◆ **Problem**: After counting the lines below that contain "header", reply with that number alone.

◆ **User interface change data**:
########
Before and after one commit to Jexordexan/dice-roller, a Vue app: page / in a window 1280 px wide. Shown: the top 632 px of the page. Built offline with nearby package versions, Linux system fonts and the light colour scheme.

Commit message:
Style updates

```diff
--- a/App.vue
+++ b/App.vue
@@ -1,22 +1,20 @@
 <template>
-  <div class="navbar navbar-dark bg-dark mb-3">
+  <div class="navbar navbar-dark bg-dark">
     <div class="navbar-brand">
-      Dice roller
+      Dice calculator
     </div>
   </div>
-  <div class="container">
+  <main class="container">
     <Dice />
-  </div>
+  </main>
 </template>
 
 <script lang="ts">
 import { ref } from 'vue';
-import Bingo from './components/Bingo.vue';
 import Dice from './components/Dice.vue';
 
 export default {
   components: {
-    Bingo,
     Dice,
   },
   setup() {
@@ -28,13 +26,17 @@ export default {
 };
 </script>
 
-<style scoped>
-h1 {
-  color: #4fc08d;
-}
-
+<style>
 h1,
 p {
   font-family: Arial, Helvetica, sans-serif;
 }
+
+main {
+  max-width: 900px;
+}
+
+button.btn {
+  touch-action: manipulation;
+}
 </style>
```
########
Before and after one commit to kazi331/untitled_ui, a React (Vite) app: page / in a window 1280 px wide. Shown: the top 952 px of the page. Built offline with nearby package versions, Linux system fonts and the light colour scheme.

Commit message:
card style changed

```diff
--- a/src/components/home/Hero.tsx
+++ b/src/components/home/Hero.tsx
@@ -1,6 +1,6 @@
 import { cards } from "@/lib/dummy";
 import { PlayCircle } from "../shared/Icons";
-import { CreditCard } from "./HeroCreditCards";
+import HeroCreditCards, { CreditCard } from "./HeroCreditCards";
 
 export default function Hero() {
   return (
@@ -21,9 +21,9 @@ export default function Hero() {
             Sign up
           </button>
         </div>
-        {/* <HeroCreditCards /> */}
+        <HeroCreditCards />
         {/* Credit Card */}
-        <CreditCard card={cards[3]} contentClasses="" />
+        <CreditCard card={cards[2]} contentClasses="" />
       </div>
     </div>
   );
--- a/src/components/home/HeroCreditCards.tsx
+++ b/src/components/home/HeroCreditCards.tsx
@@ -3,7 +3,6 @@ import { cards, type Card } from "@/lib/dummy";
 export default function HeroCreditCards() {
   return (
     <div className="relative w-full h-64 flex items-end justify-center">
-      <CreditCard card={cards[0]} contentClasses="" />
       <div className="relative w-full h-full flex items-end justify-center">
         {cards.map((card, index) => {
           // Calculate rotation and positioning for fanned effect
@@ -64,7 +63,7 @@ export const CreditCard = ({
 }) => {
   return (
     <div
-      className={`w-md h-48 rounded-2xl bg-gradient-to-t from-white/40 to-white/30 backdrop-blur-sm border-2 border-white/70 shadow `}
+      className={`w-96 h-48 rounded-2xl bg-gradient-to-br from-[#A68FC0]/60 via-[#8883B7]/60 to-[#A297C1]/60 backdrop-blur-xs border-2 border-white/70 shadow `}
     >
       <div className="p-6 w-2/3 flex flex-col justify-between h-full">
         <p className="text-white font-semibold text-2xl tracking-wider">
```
########
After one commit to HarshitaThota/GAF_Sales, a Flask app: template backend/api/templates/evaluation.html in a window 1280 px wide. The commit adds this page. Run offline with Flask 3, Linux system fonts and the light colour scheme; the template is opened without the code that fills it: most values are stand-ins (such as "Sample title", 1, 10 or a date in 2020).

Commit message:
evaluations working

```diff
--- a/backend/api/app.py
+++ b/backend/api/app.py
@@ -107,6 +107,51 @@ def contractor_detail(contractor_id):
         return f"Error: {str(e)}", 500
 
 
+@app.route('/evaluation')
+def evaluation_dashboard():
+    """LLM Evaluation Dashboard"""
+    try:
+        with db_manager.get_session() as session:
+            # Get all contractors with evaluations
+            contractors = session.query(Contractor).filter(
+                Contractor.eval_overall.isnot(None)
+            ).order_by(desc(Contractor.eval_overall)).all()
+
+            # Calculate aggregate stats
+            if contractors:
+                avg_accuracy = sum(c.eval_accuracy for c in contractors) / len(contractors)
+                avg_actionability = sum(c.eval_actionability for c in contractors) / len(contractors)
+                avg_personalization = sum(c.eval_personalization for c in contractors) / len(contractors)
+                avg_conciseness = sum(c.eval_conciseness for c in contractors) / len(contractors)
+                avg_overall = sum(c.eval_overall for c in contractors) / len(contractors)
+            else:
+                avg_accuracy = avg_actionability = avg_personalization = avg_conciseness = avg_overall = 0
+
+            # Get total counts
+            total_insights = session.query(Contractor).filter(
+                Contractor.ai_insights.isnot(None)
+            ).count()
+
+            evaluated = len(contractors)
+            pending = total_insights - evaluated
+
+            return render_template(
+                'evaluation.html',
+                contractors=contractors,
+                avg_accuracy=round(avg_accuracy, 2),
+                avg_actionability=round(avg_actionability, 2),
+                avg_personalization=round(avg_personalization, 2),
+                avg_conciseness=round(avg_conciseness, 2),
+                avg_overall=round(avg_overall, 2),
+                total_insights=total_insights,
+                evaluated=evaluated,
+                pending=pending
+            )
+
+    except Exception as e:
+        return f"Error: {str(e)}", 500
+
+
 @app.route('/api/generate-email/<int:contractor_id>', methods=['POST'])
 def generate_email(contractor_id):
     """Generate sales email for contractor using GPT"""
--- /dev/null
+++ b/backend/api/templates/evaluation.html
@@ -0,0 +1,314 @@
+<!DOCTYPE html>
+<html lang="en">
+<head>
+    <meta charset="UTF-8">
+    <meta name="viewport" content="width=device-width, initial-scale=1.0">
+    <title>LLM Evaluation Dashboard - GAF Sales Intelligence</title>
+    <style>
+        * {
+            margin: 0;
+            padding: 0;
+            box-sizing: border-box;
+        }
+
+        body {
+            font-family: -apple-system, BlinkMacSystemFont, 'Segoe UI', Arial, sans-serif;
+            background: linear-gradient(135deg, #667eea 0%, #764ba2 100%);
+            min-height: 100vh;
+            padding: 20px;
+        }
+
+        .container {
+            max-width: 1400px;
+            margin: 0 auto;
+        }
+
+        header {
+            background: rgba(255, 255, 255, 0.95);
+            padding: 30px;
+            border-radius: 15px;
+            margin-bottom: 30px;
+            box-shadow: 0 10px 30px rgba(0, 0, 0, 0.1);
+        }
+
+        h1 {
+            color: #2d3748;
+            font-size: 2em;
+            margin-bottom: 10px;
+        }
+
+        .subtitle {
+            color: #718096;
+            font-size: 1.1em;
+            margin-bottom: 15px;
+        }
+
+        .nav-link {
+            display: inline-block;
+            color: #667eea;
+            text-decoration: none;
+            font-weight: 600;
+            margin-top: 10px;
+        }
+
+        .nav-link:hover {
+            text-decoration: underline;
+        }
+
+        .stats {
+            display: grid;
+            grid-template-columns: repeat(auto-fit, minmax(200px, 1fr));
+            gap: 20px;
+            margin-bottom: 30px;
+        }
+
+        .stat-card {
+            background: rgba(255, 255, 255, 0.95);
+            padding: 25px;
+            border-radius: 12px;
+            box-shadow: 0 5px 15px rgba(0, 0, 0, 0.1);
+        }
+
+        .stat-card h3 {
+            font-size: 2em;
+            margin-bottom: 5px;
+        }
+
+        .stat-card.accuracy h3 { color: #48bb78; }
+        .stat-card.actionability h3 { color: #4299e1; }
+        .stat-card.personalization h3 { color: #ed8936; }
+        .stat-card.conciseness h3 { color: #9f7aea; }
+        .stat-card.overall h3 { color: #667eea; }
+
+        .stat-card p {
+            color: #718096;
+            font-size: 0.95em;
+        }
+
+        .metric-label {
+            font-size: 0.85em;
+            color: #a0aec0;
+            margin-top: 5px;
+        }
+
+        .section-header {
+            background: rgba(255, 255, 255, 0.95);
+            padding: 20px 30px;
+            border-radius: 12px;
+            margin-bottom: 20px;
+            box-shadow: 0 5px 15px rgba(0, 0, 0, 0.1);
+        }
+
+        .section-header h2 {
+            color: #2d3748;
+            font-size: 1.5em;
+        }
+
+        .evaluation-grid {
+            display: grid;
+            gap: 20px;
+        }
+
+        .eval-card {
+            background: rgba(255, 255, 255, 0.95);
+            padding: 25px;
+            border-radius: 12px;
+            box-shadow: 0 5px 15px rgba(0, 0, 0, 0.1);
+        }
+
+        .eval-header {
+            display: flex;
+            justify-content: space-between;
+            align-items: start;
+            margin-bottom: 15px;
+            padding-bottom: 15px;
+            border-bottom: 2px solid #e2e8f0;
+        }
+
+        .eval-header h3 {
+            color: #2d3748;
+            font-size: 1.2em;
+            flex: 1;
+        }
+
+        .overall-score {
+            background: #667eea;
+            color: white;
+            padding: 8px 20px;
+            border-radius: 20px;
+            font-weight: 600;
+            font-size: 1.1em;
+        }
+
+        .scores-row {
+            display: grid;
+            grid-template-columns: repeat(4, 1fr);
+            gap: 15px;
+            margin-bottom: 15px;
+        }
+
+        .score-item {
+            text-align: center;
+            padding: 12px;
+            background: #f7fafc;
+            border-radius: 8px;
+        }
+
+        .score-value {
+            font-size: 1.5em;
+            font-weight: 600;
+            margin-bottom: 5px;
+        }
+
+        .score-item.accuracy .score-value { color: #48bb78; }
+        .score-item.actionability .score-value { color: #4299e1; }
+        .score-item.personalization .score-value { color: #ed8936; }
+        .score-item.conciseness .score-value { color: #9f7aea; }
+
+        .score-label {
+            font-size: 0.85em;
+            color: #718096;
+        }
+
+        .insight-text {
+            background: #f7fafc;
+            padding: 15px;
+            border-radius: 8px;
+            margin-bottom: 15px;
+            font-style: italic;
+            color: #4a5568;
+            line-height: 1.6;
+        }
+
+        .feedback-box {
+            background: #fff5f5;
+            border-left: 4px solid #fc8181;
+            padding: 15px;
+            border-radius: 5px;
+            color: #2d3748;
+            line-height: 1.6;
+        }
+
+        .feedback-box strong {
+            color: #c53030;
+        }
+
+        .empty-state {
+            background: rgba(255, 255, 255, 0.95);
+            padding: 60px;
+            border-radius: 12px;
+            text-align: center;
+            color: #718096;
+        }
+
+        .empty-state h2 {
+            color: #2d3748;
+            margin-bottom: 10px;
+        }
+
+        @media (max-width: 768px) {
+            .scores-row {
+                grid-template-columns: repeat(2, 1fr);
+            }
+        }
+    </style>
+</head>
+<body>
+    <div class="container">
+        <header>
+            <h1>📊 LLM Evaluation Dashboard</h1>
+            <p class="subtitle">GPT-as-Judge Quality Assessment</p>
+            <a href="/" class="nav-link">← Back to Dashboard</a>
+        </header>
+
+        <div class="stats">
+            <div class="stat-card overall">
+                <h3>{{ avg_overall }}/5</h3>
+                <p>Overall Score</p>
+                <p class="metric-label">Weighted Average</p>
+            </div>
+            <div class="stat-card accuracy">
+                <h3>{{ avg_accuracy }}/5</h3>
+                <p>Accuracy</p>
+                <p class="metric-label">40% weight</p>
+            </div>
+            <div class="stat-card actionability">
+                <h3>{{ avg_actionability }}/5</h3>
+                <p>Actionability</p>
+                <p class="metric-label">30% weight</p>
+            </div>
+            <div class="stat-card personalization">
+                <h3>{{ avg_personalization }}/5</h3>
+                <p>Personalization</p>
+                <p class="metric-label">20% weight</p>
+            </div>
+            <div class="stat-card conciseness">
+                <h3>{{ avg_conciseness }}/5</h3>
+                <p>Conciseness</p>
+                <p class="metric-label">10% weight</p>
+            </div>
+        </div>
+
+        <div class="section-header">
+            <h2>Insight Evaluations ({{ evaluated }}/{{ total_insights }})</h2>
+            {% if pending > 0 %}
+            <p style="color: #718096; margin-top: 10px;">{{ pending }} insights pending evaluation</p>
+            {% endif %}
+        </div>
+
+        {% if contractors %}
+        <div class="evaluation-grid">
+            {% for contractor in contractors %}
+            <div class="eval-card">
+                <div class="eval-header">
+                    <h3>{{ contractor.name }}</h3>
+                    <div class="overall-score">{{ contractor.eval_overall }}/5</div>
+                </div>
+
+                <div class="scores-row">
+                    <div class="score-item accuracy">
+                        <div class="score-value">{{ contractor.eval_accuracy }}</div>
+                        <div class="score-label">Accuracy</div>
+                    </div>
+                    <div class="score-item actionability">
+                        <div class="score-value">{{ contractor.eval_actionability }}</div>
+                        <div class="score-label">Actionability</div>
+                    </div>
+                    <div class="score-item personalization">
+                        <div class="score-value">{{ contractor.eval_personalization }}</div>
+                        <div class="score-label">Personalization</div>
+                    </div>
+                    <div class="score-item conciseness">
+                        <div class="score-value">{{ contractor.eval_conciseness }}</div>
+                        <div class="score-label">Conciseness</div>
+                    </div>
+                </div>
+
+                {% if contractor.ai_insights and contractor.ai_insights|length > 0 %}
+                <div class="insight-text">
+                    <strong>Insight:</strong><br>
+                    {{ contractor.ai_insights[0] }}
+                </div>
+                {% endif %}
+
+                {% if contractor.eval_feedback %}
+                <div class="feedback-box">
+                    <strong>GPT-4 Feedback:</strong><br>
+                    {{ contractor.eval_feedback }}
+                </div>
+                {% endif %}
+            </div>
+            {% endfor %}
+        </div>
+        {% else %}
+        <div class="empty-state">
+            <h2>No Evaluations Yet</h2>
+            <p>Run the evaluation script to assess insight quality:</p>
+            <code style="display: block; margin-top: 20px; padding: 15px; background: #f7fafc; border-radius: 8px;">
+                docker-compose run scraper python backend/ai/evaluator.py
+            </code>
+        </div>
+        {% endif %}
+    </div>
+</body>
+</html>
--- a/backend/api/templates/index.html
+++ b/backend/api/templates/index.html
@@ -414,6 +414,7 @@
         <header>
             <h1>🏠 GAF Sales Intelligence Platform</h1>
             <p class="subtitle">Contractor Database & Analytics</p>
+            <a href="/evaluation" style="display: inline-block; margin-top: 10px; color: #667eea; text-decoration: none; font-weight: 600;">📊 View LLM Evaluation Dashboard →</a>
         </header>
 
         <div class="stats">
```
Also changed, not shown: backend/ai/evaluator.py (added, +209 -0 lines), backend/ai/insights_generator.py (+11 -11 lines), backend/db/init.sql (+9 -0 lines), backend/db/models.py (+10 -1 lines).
########
◆ **Final answer**: 11